I’m coming to the end of the fantastic textiles that Elise sent. I have just today’s dress, and then one more dress (and it’s a doozy – I’ve saved one of the best for last) to show you.
Today’s dress is another velvet item, this one in the same glorious midnight blue of the leaf-patterned devoré dress. Midnight blue velvet was an incredibly fashionable colour & fabric in the mid-late ’30s. The velvet is accessorized by a posy of flowers in lavender, peach & pastel-magenta – such a lovely, quirky, completely 1930s touch.

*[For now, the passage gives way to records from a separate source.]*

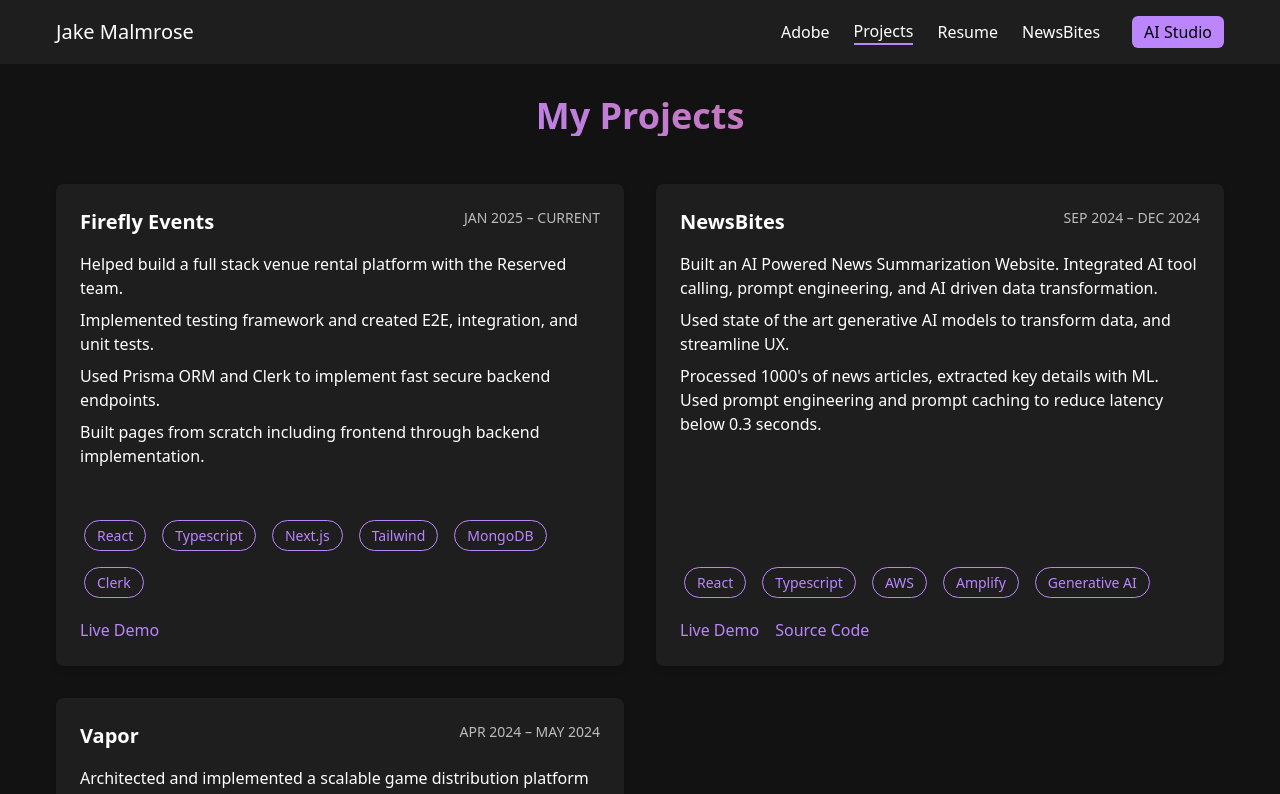
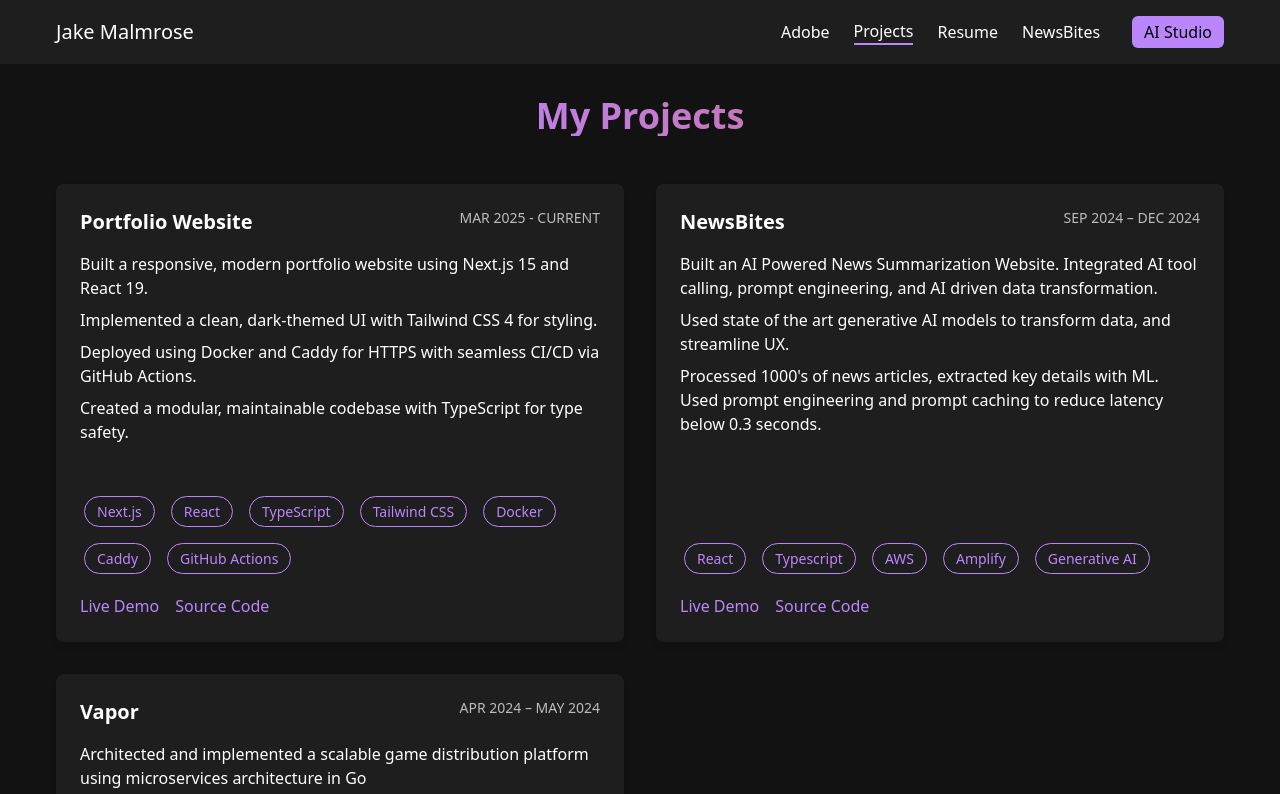
Before and after one commit to JakeMalmrose/nextfolio, a Next.js app: page /projects in a window 1280 px wide. Shown: the top 794 px of the page. Built offline with nearby package versions, Linux system fonts and the light colour scheme.

Commit message:
Changing projects to be more project specific, adding my portfolio

```diff
--- a/app/projects/page.tsx
+++ b/app/projects/page.tsx
@@ -66,17 +66,18 @@
 export default function Projects() {
   const [projects] = useState<Project[]>([
     {
-      title: "Firefly Events",
-      date: "JAN 2025 – CURRENT",
+      title: "Portfolio Website",
+      date: "MAR 2025 - CURRENT",
       description: [
-        "Helped build a full stack venue rental platform with the Reserved team.",
-        "Implemented testing framework and created E2E, integration, and unit tests.",
-        "Used Prisma ORM and Clerk to implement fast secure backend endpoints.",
-        "Built pages from scratch including frontend through backend implementation."
+        "Built a responsive, modern portfolio website using Next.js 15 and React 19.",
+        "Implemented a clean, dark-themed UI with Tailwind CSS 4 for styling.",
+        "Deployed using Docker and Caddy for HTTPS with seamless CI/CD via GitHub Actions.",
+        "Created a modular, maintainable codebase with TypeScript for type safety."
       ],
-      techStack: ["React", "Typescript", "Next.js", "Tailwind", "MongoDB", "Clerk"],
+      techStack: ["Next.js", "React", "TypeScript", "Tailwind CSS", "Docker", "Caddy", "GitHub Actions"],
       links: {
-        demo: "https://reserved.firefly.events/"
+        demo: "https://malmrose.com/",
+        github: "https://github.com/JakeMalmrose/nextfolio"
       }
     },
     {
```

In addition to being made of a similar fabric, this dress shares an almost identical cut to the devoré gown – with an inverted V waist, a gathered bust, full sleeves, and a bias skirt. It even shares the clever tucked pleat collar construction, as you can see in the photo above.
Alas, not only does the dark clolour mean the dress is tricky to photograph well, it isn’t looking its best because it doesn’t remotely fit Isabelle. It is unusually large for a 1930s dress – probably a true size 16 or 18, and made for a figure with a prominent bust and slim hips. I’m searching for the perfect model to wear it for one photoshoot – no more, because the fabric (like that of the devoré dress) has tiny holes, and is rather fragile.

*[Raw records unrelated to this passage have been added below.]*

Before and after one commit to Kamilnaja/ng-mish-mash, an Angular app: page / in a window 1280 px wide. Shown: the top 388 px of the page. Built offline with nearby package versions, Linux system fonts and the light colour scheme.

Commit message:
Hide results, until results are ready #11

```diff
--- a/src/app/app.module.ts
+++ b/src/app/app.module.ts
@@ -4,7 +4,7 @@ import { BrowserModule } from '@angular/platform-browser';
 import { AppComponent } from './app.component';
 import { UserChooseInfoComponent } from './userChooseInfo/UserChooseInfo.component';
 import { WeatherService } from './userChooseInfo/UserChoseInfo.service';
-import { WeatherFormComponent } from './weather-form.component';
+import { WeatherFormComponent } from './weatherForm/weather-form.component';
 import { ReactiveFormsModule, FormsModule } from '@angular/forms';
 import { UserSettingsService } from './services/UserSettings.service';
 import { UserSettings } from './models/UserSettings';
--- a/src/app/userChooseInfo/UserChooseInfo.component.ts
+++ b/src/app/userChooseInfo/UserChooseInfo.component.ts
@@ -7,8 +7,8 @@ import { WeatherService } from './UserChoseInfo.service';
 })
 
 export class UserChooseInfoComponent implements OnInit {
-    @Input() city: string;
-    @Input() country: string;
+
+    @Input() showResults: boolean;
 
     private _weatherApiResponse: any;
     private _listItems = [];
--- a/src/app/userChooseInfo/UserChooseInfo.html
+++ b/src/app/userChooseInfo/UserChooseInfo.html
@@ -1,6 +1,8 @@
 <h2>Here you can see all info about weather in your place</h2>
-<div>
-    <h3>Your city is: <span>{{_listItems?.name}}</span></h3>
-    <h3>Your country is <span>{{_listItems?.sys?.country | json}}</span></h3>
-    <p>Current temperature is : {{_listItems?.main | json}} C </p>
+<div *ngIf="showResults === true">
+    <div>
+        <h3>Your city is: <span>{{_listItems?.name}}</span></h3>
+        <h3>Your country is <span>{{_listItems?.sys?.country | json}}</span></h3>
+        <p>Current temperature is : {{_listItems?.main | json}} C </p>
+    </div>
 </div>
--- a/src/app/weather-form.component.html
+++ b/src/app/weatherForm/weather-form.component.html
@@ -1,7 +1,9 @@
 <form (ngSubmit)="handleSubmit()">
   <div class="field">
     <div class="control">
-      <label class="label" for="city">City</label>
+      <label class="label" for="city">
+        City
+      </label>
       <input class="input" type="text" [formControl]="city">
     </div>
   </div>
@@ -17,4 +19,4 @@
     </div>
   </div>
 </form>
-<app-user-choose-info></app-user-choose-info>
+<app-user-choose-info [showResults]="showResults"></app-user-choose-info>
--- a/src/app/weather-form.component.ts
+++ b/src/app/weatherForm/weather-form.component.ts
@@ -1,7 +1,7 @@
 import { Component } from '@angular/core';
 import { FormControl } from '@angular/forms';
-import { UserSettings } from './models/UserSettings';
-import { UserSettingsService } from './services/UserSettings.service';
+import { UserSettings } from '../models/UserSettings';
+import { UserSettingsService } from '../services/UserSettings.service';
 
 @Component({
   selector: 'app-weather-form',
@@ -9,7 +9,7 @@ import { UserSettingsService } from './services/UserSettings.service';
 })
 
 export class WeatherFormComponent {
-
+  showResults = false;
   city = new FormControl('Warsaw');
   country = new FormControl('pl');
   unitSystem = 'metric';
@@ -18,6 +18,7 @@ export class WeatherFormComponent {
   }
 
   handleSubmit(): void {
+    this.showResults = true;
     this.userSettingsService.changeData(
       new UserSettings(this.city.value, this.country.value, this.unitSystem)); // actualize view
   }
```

The flowers are particularly fragile and moth-eaten, but you can still see their charm, and how fantastic they would have looked when the dress was new. I wonder what they would have called the colours in the 1930s. Wisteria, coral and mauve perhaps?
The fabric may be hard to photograph, but it is quite scrumptious. It’s a rayon velvet, with a slightly open pile (so not the very best quality). It’s still fantastically soft and pet-able.

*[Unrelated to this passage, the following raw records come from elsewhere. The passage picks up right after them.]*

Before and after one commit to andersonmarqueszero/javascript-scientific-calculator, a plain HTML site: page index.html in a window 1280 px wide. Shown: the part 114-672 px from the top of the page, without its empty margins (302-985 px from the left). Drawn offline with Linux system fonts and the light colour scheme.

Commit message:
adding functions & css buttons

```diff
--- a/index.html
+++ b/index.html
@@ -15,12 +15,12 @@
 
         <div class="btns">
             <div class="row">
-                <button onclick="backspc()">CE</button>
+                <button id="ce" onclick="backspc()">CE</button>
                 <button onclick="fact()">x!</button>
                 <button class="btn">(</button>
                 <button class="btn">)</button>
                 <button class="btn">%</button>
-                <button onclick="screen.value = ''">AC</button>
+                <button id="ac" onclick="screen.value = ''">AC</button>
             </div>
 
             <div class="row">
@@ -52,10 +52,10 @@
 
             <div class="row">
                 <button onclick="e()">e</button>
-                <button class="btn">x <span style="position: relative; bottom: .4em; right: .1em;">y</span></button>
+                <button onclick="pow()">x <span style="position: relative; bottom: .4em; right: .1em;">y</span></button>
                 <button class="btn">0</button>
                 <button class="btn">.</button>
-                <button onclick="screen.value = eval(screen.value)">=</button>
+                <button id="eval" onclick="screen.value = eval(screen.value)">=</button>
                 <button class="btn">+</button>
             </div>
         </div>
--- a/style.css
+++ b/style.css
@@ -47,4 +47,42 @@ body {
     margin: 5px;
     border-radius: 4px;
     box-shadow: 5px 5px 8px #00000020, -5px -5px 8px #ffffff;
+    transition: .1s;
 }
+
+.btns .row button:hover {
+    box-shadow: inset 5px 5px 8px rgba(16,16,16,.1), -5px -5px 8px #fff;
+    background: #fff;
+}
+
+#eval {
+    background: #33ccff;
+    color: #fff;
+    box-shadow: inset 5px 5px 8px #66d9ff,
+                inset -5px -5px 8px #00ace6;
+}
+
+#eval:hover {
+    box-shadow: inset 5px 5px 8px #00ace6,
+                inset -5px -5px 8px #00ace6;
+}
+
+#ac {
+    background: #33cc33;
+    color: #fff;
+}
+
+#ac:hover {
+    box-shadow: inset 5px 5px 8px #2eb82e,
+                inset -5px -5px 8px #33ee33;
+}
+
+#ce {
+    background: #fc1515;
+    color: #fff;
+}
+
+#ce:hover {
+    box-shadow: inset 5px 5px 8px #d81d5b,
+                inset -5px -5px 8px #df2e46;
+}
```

The dress construction isn’t of the highest quality either – it’s clearly the work of a home seamstress, and she had a rather hard time getting the front V of the bodice right. It looks decent in photographs, but on a body the V is ever so slightly off, and the velvet is noticeably squashed.
She did do a rather decent job of making a tiny rolled hem around the bottom of the sleeve edges and the hem of the skirt – no easy task with the velvet fabric.
As with many 1930s evening dresses, the interior seams are left unfinished. The fabric isn’t particularly susceptible to fraying, and, as the fabric wasn’t meant to be washed, and the dress wouldn’t have been worn that often, the raw edges would see minimal stress.
The dress fastens with a size zip – one of those fantastic early models with metal teeth that just last and last and last and never pop open at inopportune times. It’s a fantastic illustration of how important the invention of the zipper was, and how quickly the new technology was adapted by everyone from couture designers to home seamstresses.
Despite it’s universal adoption, few designers and seamstresses (with the notable exception of Schiaparelli) valued it aesthetically, and so every attempt was made to hide the fastening. In this dress, a lapped opening does part of the job, and the belt helps with it, holding the lap closed, obscuring part of the zip, and doing the bigger job of accentuating the waist.
The belt is held on with hand-worked loops of heavy blue thread that has faded with age.
So there it is – not the fanciest dress, not the most interesting in construction, not the best made, or the most innovate and unique, and not the most valuable in a technical sense.
And yet, that makes it all the more interesting and valuable, because it really does represent what the average woman would have worn for her nice events in the mid-late ’30s. And she probably felt beautiful in it. I wonder if, like me, she particularly loved that posy of flowers: the bright, quirky combination of colours, and the sense of life it gave.